* Instructions to follow:
Where the records below show a line containing "change vc_counter_up class", start copying; end with the line containing "empty( $font_container_data )", and copy it too.

* Records to use:
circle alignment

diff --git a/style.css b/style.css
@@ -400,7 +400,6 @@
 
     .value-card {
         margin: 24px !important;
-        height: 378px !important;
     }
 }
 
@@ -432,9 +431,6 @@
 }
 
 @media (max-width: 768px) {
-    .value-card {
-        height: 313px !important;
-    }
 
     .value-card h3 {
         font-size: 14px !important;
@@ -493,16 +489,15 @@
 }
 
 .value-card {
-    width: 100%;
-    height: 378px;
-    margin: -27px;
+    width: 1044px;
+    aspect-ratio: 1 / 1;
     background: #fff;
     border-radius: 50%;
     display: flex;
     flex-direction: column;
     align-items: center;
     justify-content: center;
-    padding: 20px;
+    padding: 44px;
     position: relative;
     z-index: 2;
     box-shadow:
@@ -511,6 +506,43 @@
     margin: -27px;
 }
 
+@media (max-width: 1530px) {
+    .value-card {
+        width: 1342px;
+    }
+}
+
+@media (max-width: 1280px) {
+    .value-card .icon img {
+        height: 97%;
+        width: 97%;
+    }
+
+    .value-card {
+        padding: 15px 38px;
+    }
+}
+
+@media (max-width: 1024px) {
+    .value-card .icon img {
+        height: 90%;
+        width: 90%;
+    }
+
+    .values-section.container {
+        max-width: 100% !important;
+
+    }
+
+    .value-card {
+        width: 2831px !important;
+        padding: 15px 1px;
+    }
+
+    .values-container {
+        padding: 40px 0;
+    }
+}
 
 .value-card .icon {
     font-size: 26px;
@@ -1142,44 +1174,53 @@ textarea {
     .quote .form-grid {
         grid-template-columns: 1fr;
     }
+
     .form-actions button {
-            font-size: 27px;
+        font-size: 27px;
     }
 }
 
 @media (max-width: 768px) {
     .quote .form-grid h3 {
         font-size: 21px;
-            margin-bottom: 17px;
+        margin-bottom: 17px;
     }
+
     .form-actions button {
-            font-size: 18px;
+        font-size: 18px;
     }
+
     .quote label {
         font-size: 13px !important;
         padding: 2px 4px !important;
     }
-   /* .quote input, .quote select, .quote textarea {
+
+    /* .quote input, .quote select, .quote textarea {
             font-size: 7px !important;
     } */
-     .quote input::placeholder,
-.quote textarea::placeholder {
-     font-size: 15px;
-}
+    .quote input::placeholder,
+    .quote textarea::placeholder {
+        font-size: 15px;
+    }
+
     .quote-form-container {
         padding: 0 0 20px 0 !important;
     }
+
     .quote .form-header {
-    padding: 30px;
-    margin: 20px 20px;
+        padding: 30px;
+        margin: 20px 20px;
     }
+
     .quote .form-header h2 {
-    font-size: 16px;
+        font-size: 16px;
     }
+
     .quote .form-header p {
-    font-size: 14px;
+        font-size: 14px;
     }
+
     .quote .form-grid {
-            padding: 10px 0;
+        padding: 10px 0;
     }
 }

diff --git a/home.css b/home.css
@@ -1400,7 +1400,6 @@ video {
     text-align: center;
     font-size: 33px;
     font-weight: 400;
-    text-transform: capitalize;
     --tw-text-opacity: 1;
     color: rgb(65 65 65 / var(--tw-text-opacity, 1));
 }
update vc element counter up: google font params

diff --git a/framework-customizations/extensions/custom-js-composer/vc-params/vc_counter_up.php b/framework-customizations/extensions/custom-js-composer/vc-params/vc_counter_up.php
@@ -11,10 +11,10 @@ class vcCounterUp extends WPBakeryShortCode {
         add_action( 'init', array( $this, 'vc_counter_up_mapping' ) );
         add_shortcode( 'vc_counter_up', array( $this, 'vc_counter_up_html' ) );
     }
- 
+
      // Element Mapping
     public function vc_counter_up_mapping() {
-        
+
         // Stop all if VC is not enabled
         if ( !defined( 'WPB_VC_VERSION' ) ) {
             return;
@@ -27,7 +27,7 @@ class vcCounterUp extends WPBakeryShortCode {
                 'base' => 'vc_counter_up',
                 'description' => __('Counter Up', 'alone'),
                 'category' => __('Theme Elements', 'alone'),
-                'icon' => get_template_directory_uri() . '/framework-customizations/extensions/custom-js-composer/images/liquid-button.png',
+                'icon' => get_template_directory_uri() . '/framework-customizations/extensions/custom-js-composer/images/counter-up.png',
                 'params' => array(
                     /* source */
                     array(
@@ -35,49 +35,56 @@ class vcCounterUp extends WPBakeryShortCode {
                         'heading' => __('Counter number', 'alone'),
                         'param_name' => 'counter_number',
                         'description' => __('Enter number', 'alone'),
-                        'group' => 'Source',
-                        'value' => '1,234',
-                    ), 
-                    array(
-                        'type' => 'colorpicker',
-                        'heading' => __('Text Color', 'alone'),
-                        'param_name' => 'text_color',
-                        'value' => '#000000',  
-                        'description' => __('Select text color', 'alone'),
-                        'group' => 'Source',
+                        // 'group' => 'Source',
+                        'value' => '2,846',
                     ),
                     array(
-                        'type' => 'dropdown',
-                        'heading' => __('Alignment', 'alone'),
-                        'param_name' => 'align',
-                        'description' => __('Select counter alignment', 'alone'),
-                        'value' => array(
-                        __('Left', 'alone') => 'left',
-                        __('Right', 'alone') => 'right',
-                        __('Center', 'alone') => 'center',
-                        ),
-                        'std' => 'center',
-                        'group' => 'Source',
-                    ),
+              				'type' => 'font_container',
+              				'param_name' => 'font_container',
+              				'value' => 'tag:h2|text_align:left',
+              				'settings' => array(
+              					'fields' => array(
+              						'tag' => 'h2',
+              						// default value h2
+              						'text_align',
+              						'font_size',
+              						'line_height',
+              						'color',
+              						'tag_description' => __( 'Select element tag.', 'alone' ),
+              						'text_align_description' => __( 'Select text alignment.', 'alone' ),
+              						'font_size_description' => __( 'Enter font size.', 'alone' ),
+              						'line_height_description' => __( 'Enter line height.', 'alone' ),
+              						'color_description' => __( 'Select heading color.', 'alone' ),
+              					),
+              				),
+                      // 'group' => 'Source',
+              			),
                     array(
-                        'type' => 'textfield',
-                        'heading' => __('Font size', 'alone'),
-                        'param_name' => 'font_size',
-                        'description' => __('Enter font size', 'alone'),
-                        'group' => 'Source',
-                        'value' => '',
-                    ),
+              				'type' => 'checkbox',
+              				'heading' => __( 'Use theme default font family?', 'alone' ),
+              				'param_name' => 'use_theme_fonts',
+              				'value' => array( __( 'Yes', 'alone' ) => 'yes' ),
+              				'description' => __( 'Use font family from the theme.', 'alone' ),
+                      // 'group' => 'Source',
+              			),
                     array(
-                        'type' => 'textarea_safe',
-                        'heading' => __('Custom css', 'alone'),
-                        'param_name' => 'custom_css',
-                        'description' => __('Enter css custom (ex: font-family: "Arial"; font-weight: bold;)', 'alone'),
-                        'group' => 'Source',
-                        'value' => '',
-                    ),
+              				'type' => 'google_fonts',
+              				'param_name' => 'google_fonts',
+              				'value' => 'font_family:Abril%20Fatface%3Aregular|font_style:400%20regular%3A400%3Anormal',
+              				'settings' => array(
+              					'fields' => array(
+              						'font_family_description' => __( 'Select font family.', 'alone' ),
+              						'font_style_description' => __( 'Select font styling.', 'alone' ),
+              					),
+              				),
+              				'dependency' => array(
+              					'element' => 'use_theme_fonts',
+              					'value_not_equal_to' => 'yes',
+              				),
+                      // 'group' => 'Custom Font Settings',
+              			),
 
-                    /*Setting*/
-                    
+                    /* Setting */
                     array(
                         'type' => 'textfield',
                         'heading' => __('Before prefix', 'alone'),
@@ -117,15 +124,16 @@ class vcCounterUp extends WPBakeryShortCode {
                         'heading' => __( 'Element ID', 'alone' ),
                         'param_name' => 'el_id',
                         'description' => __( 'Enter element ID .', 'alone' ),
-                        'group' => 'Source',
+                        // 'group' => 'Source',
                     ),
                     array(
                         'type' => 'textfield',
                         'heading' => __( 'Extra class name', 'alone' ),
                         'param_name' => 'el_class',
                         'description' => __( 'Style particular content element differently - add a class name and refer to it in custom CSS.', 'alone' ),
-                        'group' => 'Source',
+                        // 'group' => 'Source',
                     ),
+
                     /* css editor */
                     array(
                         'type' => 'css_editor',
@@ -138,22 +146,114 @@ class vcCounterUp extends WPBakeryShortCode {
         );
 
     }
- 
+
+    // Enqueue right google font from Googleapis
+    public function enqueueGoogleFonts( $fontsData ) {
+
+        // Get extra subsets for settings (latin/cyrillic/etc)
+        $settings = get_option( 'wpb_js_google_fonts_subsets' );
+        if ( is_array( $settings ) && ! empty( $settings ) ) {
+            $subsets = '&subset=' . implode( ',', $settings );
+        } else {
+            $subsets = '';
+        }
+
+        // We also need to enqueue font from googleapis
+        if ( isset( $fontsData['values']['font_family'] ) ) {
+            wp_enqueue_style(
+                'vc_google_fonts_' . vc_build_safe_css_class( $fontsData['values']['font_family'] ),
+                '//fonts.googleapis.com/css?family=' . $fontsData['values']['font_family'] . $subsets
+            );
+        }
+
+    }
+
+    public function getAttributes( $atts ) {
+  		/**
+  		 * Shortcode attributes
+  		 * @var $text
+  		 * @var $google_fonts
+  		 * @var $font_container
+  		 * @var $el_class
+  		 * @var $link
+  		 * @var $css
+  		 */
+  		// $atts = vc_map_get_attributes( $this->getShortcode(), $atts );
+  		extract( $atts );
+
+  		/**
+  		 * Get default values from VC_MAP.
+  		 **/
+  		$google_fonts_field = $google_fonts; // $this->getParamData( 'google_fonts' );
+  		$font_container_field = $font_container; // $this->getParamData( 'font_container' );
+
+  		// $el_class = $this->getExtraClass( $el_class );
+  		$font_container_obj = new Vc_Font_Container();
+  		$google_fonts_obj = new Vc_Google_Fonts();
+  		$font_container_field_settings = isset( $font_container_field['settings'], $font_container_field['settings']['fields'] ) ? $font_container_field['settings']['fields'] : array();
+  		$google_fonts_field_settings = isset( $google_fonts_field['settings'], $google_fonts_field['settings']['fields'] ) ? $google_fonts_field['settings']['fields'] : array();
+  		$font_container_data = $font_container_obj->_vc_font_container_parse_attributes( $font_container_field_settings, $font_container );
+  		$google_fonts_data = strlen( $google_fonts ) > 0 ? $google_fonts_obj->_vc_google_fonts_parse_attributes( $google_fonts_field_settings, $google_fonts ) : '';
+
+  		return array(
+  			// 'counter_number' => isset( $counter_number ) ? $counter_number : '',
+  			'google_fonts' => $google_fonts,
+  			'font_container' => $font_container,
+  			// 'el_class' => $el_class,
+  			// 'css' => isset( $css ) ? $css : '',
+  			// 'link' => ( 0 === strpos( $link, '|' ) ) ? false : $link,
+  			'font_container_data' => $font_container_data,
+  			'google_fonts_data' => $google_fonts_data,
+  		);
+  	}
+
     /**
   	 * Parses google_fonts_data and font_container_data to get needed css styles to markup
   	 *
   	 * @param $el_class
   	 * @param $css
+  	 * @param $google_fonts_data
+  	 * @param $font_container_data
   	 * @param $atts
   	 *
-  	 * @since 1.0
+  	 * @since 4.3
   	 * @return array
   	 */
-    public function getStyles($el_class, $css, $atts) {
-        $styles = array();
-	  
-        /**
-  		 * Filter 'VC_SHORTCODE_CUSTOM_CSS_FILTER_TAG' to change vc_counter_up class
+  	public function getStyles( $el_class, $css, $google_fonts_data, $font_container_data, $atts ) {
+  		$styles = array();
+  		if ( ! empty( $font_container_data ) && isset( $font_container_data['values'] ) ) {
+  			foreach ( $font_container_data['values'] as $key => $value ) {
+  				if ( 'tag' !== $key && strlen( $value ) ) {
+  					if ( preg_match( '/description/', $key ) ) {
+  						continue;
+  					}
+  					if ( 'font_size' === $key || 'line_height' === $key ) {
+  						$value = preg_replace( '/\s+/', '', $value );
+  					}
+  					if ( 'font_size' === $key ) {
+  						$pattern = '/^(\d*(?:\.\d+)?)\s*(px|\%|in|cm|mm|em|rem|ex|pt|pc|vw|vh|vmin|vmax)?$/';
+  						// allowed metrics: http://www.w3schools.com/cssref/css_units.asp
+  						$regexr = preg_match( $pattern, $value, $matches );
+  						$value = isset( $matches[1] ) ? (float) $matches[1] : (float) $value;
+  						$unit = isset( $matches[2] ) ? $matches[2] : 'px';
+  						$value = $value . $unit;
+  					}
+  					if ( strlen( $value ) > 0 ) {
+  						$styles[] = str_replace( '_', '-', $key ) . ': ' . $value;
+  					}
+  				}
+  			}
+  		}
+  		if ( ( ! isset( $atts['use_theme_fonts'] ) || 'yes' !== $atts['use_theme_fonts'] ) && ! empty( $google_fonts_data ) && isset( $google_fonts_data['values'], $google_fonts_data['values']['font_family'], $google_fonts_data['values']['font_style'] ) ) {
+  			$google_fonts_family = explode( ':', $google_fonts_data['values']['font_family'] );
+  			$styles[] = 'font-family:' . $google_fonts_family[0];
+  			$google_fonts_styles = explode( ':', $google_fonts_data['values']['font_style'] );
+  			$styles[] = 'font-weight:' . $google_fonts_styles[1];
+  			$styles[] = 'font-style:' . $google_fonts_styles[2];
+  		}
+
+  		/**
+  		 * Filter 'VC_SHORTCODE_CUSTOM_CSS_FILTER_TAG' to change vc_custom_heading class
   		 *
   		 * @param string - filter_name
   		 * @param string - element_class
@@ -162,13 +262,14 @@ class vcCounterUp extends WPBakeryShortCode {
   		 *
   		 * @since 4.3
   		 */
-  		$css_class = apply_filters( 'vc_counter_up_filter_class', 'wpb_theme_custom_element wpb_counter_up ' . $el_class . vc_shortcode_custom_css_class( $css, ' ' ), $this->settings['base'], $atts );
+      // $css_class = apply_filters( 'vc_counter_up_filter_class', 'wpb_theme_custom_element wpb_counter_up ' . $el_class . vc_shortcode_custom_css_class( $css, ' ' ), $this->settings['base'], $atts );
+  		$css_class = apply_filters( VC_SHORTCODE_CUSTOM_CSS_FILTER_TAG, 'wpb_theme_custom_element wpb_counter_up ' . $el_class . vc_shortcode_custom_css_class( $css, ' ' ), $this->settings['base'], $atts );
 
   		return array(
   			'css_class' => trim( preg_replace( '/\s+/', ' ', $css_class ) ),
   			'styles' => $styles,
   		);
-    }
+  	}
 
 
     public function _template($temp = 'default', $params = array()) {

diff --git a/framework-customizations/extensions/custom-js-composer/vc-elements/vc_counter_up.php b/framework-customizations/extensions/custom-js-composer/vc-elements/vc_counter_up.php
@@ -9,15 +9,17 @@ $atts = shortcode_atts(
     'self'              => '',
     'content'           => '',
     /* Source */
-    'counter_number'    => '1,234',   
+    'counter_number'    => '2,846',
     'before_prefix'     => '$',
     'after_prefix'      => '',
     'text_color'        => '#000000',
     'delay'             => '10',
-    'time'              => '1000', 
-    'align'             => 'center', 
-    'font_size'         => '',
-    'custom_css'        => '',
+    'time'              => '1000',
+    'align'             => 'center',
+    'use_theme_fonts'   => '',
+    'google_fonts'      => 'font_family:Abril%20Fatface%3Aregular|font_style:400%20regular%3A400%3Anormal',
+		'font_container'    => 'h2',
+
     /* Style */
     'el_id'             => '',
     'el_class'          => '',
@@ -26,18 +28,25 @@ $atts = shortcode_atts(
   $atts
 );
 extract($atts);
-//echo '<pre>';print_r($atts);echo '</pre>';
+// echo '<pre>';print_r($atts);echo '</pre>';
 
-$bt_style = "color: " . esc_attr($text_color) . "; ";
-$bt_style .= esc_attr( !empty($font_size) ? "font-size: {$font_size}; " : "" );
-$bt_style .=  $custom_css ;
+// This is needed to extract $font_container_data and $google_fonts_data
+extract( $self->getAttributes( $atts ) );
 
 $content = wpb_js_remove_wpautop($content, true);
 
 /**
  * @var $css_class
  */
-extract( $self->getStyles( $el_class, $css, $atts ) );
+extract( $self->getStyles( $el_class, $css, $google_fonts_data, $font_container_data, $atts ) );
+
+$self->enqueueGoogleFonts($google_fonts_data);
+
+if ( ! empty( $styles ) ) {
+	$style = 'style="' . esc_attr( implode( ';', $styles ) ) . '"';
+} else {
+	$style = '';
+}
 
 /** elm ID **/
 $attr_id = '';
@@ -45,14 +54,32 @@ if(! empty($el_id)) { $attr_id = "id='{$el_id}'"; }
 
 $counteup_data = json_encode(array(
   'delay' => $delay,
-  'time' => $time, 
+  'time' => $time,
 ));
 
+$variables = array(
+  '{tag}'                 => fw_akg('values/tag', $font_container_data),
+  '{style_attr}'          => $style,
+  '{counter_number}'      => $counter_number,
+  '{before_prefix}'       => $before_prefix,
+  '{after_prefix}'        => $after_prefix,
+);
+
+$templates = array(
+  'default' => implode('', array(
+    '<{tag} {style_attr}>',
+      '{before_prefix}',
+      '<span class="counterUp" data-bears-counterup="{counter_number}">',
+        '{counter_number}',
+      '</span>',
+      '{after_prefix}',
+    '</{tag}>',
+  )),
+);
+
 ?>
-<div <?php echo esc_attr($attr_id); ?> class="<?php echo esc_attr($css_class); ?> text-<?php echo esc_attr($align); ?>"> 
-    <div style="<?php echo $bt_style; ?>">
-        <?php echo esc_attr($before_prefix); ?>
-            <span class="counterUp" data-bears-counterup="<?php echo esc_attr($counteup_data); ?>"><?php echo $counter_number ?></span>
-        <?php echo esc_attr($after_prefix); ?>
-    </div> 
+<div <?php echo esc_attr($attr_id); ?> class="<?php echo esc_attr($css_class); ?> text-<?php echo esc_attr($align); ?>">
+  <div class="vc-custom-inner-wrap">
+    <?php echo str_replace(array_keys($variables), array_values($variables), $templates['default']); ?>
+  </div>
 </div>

* Expected answer:
-  		 * Filter 'VC_SHORTCODE_CUSTOM_CSS_FILTER_TAG' to change vc_counter_up class
+  	public function getStyles( $el_class, $css, $google_fonts_data, $font_container_data, $atts ) {
+  		$styles = array();
+  		if ( ! empty( $font_container_data ) && isset( $font_container_data['values'] ) ) {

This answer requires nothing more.